4. Carrying an umbrella, ponchos, or raincoats could be beneficial if travelling to Bhutan during rainy season.
5. Carry water bottles to keep yourself hydrated.
6. Carry basic medications for altitude sickness, headache, fever, and other common ailments.
7. If travelling with young members, please ensure to accompany them round the clock.
8. Please keep your tour guides well-informed about your physical ailments if any.
While Travelling Across Bhutan
1. Bhutanese locals are very gentle, polite, tourist-friendly; please be respectful towards them and refrain from using any derogatory remarks on them.
2. Even if you want to take photographs of the locals, you should always consider asking their permission.
3. If you require to book Bhutan tour through tour operators, make sure you are always accompanied by your Bhutanese tour guide while travelling across the country.
4. Consult with your tour guide before entering into specific regions, taking photographs, shooting videos, or any other tourist activities.
5. Bhutan and its locals are extremely conscious about cleanliness; avoid littering around and carry back your left-overs to dump them only in the specified locations.
6. Refrain from using plastic bags, bottles, metal cans, use-and-throw cookeries, or any other material that encourages pollution in any form.
7. Selling and consumption of tobacco is strictly prohibited in Bhutan; however, tourists are allowed to carry tobacco products, but should consume them only in designated places. Please ensure not to consume tobacco in public places, assembly points, around religious sites, official buildings, and other restricted spots or locations.
8. Tuesdays are declared as ‘Dry Day’ in Bhutan; avoid buying or consuming alcohol on Tuesdays.
Please dress properly; avoid wearing short dresses or any inappropriate dressing, while visiting religious sites like monasteries, temples, etc.
10. Do not forget to remove your footwears before entering the religious sites if required.
11. Abide by all the local rules, guidelines, and instructions to avoid any unwanted problems in Bhutan.
12. Avoid honking around public places as Bhutan has strict no-honking policies at certain places.
13. Do not disturb the natural surroundings; avoid feeding the animals while visiting the national parks.

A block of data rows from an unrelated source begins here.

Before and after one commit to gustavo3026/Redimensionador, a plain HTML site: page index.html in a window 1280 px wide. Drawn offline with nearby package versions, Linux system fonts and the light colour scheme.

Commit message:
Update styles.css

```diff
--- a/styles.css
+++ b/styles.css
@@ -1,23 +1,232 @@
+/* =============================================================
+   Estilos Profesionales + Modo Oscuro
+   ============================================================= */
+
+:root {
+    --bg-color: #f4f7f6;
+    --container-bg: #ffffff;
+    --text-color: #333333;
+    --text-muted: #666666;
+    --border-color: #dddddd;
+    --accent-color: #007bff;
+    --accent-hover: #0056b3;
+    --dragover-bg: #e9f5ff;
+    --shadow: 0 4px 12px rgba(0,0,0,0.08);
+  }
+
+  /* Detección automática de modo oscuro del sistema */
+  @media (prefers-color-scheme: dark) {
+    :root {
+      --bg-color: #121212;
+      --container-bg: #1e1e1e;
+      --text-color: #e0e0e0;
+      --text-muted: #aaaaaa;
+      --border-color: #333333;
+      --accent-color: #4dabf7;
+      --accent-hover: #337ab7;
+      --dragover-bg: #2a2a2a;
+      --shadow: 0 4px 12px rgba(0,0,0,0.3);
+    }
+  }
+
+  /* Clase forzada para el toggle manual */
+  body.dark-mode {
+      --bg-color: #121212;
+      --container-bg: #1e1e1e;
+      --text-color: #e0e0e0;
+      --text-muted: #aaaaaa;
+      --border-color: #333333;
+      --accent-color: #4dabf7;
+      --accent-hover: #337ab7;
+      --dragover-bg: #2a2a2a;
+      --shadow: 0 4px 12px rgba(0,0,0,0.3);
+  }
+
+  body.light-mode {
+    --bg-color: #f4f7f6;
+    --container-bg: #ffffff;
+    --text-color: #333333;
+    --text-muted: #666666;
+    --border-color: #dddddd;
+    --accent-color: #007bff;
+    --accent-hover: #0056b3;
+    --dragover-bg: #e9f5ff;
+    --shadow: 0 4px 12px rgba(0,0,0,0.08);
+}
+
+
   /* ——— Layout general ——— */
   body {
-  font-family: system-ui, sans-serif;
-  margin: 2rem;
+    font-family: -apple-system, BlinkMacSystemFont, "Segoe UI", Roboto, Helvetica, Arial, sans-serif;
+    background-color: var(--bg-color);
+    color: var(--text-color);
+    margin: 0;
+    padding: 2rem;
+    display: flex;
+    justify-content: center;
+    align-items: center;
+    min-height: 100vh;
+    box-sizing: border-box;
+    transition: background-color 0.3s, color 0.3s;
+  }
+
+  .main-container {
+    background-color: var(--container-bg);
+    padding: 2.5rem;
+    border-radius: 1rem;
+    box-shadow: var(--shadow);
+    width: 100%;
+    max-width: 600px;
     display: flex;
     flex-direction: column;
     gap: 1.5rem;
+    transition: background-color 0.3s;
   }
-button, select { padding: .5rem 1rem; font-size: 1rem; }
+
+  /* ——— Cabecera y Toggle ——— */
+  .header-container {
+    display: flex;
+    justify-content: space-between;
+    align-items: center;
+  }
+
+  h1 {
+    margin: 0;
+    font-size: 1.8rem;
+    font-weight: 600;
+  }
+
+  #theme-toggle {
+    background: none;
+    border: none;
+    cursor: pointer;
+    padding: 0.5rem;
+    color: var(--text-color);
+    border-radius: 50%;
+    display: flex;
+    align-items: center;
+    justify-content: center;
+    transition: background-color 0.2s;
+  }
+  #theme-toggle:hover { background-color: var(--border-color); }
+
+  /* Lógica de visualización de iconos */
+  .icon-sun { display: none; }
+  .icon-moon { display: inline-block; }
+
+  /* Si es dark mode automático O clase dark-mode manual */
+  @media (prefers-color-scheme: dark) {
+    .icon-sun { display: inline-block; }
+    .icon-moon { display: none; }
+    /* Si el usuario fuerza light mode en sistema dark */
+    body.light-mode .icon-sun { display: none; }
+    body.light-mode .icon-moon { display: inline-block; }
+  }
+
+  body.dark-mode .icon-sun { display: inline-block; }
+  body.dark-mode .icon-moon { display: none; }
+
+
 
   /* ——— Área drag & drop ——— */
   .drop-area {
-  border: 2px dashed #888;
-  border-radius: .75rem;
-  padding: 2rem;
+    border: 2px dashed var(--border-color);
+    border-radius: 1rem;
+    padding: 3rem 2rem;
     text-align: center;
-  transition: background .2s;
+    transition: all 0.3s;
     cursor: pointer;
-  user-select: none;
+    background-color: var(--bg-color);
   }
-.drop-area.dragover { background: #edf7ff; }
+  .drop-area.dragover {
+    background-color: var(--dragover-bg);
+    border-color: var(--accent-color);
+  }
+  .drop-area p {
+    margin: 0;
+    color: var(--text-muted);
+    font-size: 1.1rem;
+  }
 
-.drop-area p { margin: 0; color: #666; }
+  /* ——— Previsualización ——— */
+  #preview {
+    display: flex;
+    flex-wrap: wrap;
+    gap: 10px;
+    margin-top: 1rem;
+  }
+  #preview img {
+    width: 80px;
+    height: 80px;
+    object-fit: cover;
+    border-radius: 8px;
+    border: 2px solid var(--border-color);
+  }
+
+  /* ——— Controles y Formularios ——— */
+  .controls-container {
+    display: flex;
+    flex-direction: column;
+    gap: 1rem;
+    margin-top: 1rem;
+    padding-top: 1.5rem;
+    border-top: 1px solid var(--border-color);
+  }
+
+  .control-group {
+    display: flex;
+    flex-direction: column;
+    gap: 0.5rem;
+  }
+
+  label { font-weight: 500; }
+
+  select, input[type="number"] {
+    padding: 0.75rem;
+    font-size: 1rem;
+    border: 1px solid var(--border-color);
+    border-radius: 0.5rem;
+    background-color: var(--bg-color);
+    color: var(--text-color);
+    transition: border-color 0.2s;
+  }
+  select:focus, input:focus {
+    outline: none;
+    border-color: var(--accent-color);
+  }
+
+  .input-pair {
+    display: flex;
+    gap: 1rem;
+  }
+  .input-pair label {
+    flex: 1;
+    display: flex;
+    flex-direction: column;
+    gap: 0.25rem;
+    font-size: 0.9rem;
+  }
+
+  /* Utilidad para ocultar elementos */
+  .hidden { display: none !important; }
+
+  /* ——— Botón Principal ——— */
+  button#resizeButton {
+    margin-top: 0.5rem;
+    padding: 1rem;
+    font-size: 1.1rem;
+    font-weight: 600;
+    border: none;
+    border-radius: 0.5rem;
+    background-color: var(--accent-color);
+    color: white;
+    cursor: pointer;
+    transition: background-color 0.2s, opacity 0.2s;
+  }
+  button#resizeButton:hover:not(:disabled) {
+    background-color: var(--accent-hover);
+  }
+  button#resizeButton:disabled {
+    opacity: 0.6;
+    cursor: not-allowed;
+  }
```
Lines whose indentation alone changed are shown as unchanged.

14. Seek permission from the local authorities to take photographs or before shooting a video film.
Avoid using earphone while driving, strolling around, or refrain from playing loud music in public places, wildlife sanctuaries, or around religious sites.
Good to Know Points
1. One can also use Indian currency in Bhutan.
2. Indian denominations of 500 and 2,000 are not considered legal tenders in Bhutan.
3. Do not forget to zero down the Bhutanese currency at the end of your Bhutan tour.
4. ATMs can easily be found in the cities; however, it could be tough to find the same across small towns and villages.
Do not forget to activate International Transactions on your debit and credit card before entering Bhutan.
6. Visitors can buy local SIM cards by producing required ID proofs or supporting documents offered by Tashi Cell and B-Mobile.
7. SIM card providers in Bhutan does not offer ‘micro’ or ‘nano’ SIM cards; please check your handset before entering the Land of Thunder Dragons.